Immediate Needs Document - Mozambique Floods 07 Jan 2008 [pdf]
During the first months of 2007, Mozambique experienced two simultaneous natural disasters, the Zambezi River Basin Flood Emergency, which affected an estimated 285,000 people, and Cyclone Favio, which affected a further 133,670 people across the southern province of Inhambane. UNICEF Mozambique worked closely with the Government and other partners to meet the basic needs of over 107,000 flood-affected people sheltered in accommodation centres along the Zambezi River Basin, and supported over 35,000 people with shelter and access to restored basic services in the cyclone affected areas of Inhambane. UNICEF continues to support recovery and resettlement efforts underway in the flood and cyclone affected areas and supported the Government to develop a Resettlement Plan prioritising the provision of basic services in resettlement zones.
The experience and lessons learned from the 2007 flood and cyclone emergency highlight the need to continue enhancing the capacity of national disaster management authorities and line ministries to prepare for and respond to the natural disasters that Mozambique faces on a yearly basis. It also underscores the importance of strengthening coordination and partnerships within the Mozambique Humanitarian Country Team and the Humanitarian Clusters to better support the efforts of the Government of Mozambique in facing the challenges posed by natural disasters and the resulting chronic vulnerability in the country. The momentum generated by this year’s emergencies is being harnessed to strengthen collaboration, coordination and partnerships between the Government and the Humanitarian Country Team for future emergency preparedness and disaster mitigation and response efforts.

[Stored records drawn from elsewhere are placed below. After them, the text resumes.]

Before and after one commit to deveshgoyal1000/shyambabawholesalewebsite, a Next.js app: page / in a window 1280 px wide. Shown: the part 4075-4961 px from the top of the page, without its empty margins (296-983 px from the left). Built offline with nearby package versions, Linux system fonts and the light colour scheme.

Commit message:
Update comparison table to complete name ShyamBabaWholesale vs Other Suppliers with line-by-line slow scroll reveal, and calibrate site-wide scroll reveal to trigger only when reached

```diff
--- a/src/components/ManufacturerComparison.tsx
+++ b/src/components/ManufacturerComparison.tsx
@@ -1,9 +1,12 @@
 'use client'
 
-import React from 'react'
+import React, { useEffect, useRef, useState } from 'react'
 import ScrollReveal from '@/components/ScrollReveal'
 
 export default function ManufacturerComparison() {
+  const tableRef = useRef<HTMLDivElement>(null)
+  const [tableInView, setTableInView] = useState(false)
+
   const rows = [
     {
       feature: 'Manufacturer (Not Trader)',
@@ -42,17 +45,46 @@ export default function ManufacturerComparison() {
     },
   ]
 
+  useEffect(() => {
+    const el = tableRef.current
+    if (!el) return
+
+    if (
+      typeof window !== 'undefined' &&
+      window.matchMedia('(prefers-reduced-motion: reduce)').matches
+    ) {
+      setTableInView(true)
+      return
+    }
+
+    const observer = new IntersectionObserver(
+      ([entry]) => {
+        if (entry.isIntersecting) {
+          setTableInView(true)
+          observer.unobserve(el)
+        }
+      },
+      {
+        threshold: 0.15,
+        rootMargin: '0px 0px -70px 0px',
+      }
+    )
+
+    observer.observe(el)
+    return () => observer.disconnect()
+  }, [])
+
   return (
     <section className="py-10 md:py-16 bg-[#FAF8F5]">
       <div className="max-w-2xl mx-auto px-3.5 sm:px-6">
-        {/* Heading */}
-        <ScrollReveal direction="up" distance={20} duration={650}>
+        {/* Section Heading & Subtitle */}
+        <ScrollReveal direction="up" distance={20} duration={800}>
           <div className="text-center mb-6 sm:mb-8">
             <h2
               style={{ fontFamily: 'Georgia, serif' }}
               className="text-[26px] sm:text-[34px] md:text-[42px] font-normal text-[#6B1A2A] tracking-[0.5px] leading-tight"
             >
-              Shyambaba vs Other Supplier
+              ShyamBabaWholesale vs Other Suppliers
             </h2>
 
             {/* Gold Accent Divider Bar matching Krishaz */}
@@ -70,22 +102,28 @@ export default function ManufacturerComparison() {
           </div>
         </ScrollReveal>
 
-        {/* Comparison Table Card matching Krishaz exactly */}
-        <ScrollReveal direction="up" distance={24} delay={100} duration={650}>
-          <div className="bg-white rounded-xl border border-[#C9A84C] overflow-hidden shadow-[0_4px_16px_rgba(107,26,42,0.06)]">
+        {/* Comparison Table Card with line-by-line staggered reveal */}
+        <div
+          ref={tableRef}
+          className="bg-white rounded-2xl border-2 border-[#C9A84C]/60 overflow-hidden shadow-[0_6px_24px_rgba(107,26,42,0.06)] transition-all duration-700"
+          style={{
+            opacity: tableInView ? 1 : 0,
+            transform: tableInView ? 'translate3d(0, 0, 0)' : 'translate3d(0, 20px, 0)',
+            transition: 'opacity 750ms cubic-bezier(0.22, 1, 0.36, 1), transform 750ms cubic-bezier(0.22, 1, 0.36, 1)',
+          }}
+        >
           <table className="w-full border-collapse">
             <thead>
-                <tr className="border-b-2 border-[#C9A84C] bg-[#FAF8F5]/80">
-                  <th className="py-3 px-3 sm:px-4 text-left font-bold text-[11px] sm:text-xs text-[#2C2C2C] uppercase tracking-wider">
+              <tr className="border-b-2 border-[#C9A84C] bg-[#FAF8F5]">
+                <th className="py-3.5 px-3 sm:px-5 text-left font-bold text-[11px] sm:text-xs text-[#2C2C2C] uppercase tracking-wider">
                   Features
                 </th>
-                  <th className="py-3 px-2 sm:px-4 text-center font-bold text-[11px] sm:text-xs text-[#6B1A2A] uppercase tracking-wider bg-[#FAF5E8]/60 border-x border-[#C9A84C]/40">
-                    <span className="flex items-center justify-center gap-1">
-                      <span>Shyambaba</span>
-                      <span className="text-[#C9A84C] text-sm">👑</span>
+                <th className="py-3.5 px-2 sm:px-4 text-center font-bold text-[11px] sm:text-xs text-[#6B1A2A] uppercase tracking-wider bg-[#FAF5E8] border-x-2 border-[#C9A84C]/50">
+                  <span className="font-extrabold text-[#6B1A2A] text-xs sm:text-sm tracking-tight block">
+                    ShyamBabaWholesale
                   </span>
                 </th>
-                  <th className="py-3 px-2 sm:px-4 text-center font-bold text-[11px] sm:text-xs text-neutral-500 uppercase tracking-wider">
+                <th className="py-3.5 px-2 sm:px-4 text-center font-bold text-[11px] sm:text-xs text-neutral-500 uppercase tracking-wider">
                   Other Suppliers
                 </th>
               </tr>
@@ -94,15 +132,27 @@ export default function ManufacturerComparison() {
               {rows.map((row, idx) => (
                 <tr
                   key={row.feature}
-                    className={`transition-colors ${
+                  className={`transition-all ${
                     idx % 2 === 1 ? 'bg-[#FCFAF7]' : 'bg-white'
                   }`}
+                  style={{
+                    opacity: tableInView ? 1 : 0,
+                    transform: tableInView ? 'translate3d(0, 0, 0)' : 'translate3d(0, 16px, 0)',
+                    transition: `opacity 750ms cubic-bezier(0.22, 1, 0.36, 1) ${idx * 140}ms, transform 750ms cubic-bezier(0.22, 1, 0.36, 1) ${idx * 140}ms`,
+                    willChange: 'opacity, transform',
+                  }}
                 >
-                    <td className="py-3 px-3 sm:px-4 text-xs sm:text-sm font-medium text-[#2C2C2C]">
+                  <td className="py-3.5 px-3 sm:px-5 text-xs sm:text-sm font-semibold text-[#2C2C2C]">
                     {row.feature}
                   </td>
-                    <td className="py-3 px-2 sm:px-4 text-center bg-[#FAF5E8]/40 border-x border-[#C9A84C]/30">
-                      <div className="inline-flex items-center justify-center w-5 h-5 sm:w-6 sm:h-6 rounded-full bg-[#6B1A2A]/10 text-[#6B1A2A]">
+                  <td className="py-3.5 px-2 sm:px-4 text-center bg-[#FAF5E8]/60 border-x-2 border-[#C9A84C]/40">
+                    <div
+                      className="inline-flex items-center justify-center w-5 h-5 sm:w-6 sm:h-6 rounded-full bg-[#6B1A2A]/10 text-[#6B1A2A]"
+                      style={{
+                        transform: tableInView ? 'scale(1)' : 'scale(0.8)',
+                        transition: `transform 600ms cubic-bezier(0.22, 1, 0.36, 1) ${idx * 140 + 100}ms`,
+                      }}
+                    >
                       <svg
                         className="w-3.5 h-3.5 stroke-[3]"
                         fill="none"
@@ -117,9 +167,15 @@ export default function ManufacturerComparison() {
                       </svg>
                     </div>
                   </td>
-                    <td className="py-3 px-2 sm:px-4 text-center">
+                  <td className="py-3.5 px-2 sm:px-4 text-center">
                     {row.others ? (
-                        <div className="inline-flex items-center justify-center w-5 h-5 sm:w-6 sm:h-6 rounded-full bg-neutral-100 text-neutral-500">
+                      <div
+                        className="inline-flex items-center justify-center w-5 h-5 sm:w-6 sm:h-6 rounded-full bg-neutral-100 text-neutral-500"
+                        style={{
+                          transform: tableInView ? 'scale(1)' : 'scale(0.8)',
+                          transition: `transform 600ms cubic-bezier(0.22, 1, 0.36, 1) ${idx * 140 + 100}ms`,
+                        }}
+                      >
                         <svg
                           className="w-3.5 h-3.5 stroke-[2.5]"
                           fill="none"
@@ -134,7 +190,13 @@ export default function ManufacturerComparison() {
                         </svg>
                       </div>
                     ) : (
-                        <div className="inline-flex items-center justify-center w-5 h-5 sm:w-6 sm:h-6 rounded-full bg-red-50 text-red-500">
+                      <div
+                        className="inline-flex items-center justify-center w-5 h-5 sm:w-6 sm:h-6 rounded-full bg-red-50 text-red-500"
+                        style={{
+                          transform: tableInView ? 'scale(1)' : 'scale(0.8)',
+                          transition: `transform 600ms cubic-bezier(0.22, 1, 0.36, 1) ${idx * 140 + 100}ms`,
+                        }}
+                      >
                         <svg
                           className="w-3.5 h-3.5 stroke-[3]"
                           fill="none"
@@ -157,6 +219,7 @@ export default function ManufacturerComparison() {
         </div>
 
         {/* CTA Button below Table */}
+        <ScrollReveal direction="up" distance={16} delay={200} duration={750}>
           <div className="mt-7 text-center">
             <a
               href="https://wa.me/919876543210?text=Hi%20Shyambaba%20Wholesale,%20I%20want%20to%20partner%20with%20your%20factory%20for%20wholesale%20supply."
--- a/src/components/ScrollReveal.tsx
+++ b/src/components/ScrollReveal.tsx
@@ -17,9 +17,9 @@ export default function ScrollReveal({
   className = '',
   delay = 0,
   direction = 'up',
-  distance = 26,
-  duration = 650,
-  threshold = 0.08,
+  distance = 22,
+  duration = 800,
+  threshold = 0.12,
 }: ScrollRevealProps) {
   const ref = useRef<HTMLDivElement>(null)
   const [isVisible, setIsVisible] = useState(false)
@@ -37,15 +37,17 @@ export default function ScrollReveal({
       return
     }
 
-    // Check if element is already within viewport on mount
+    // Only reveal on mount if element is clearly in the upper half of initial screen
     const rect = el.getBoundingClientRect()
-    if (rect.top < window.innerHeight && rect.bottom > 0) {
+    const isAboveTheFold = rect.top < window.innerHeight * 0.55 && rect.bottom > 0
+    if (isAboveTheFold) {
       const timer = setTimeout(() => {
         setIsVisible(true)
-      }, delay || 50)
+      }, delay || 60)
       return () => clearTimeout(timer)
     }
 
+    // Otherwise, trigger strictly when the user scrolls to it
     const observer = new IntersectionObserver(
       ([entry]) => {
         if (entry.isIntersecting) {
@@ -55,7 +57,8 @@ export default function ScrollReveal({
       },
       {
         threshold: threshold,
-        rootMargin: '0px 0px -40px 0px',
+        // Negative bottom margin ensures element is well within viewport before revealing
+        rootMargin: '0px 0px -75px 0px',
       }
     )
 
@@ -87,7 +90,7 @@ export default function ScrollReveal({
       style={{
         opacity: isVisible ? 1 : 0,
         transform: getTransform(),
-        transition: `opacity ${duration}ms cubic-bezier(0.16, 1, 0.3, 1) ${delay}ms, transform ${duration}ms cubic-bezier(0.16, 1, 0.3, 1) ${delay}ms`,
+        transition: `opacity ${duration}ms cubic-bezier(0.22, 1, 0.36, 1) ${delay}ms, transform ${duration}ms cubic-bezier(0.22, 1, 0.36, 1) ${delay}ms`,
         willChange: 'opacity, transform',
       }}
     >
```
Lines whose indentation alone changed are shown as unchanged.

Mozambique Humanitarian Action Update 15 Nov 2007 [pdf]
In recent years, Mozambique has made encouraging strides in reducing its crippling poverty levels and is making gradual progress towards benchmarks set by the national Action Plan for the Reduction of Absolute Poverty (PARPA) and the Millennium Development Goals (MDG). Nevertheless, Mozambique remains one of the least developed countries in the world, ranking 168 out of 177 countries on the 2005 Human Development Index, mainly due to the country’s chronic state of vulnerability and humanitarian crisis.

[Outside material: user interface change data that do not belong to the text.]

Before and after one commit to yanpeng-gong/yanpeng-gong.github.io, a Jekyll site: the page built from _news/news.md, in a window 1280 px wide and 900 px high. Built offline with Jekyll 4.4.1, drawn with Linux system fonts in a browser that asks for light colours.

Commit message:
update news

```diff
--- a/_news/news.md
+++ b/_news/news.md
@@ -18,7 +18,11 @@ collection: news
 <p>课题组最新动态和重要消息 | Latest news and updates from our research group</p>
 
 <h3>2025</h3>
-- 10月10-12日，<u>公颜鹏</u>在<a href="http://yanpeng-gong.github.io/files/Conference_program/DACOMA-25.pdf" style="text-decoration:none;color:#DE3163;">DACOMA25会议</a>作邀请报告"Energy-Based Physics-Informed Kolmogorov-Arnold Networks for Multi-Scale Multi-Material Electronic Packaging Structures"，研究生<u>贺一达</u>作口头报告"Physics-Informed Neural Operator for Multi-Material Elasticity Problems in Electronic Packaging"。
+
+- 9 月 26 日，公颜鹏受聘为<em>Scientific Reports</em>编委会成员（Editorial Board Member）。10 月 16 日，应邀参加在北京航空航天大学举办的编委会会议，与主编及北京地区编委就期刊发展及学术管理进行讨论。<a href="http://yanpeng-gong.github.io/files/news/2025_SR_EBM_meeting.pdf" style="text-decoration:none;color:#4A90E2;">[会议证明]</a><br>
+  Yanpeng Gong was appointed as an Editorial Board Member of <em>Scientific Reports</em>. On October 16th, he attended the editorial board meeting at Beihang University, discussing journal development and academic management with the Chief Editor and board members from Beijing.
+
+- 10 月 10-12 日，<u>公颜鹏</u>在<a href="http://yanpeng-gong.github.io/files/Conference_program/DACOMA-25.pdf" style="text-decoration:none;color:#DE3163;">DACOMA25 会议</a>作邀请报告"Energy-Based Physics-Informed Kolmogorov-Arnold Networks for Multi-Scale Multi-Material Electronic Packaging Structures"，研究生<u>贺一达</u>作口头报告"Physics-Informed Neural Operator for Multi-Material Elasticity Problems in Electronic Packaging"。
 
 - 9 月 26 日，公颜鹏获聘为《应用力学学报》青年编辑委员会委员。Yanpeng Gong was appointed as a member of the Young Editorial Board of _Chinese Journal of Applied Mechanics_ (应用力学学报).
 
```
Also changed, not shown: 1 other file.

The country is also vulnerable to natural disasters and was affected by severe floods and cyclone Favio at the beginning of this year. UNICEF immediately responded to the needs of affected children and their families, and employed over US $6.7 million in preparing and responding to the emergencies. UNICEF is requesting US$ 5.7 million for the remainder of the year (July-December 2007) to ensure appropriate emergency preparedness measures and immediate and effective support to national emergency response in the upcoming rainy season.

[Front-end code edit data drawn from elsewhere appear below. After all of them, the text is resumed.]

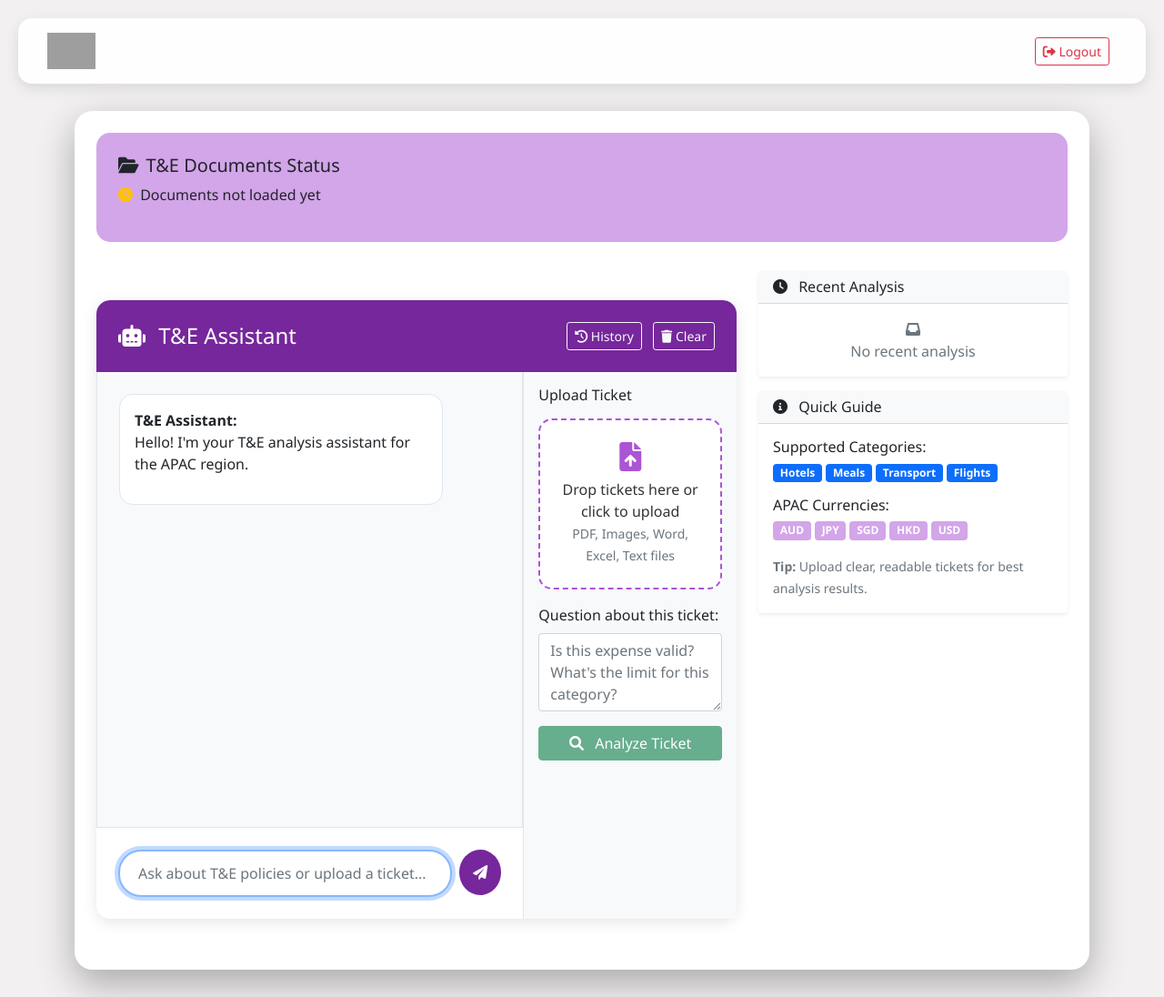
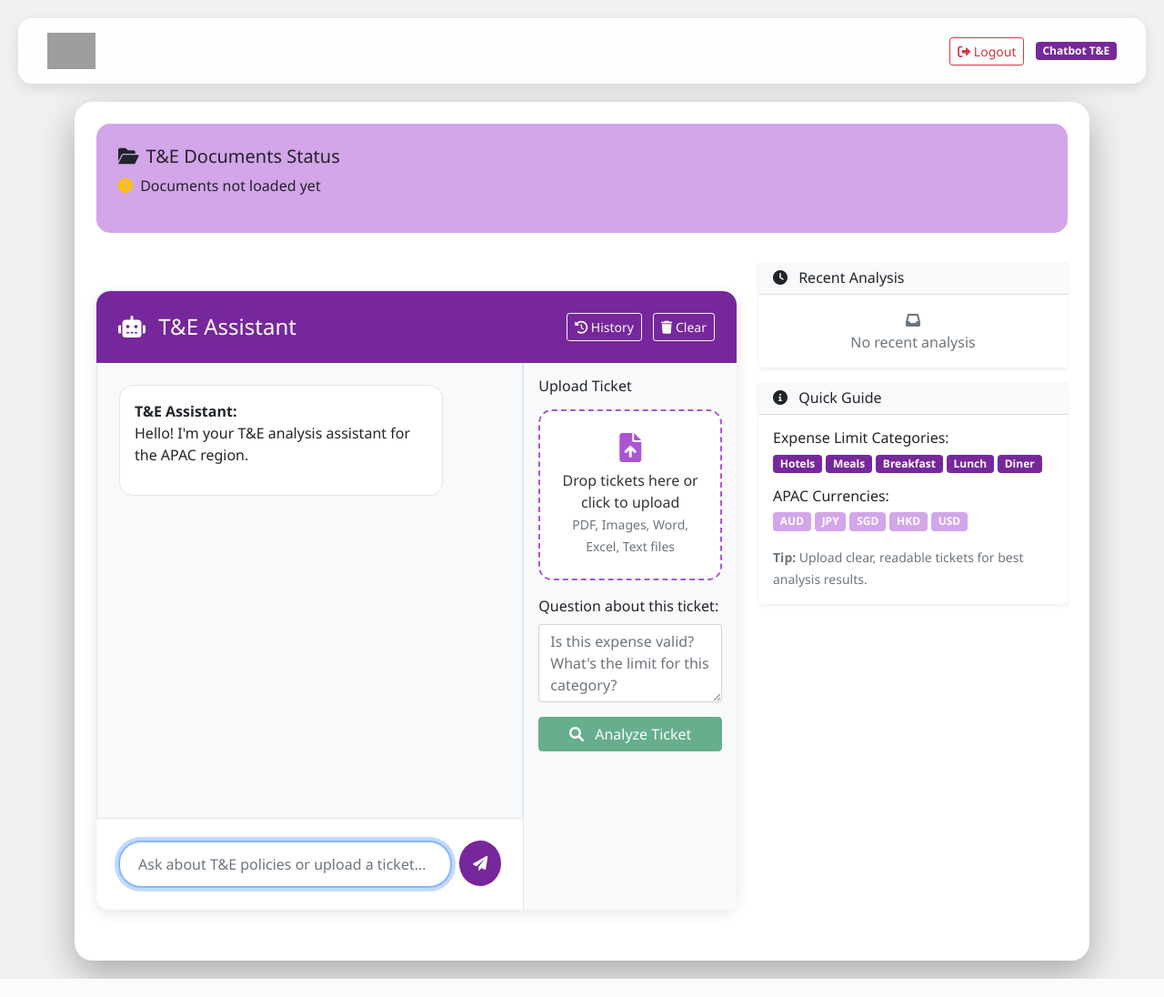
Before and after one commit to DanielGuez16/test2, a FastAPI app: template templates/te_index.html in a window 1280 px wide. Shown: the whole page at 91% size. Run offline with FastAPI, Linux system fonts and the light colour scheme; the template is opened without the code that fills it, so the values that code supplies are empty; some libraries are stand-ins or nearby versions; grey boxes are pictures that could not be loaded.

Commit message:
Update te_index.html

```diff
--- a/templates/te_index.html
+++ b/templates/te_index.html
@@ -34,8 +34,8 @@
             background: white;
             border-radius: 20px;
             box-shadow: 0 15px 40px rgba(0,0,0,0.3);
-            margin: 30px auto;
-            max-width: 1200px;
+            margin: 20px auto;
+            max-width: 1800px;
             backdrop-filter: blur(10px);
         }
 
@@ -57,6 +57,10 @@
         }
         .documents-status.loaded {
             background: linear-gradient(135deg, #e8f5e8, #c8e6c9);
+        }
+
+        .bg-primary {
+            background-color: var(--natixis-blue) !important;
         }
 
         .bg-secondary {
@@ -146,6 +150,7 @@
             <button class="btn btn-outline-danger btn-sm me-2" onclick="logout()">
                 <i class="fas fa-sign-out-alt"></i> Logout
             </button>
+            <span class="badge bg-primary">Chatbot T&E</span>
         </div>
     </div>
 
@@ -296,12 +301,13 @@
                         </div>
                         <div class="card-body">
                             <div class="mb-3">
-                                <h6>Supported Categories:</h6>
+                                <h6>Expense Limit Categories:</h6>
                                 <div class="d-flex flex-wrap gap-1">
                                     <span class="badge bg-primary">Hotels</span>
                                     <span class="badge bg-primary">Meals</span>
-                                    <span class="badge bg-primary">Transport</span>
-                                    <span class="badge bg-primary">Flights</span>
+                                    <span class="badge bg-primary">Breakfast</span>
+                                    <span class="badge bg-primary">Lunch</span>
+                                    <span class="badge bg-primary">Diner</span>
                                 </div>
                             </div>
 
```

Mozambique Donor Update 3 Jul 2007 [pdf]
In the last few months, the “El Nino” phenomenon, blamed for severe flooding that affected much of the Horn in late 2006, has extended its impact across Southern Africa. Resultant flooding has coincided with the cyclone season (December-April) in which, thus far, Madagascar and Mozambique have been seriously affected while riverine communities in Zambia have experienced localized displacement. Significant damage to infrastructure has been assessed, especially in Mozambique including schools, health facilities, roads and food stores. Both the cyclone and rainy seasons are projected to extend into April, entailing further possible hardship for children and families in South-Eastern Africa.
An almost unprecedented number of countries in the region are now also reporting acute watery diarrhoea (AWD) or cholera cases, several of which have been in sustained crisis for many months. UNICEF offices in South-Eastern Africa are now responding to meet the acute humanitarian needs that both exacerbate chronic vulnerabilities and complicate efforts towards the broader progress on the Millennium Development Goals (MDGs).
East and Southern Africa Donor Update 30 Mar 2007 [pdf]
The high level of rainfall in Mozambique, compounded by persistent heavy rains in neighbouring countries Zambia, Zimbabwe and Malawi, has led to high water levels in the Zambezi river and its tributaries, as well as in the Cahora Bassa Dam Reservoir. While discharges from the dam have been reduced as of 20 February, the threat of floods is still present. Furthermore, the arrival of Cyclone Favio is further seriously aggravating the situation.
As of 20 February, approximately 120,791 people are estimated to have been displaced due to the floods. UNICEF urgently requires funding to ensure displaced chidlren have access to basic services, learning opportunities and a protective environment in accommodation centres.
Mozambique donor update 23 February 2007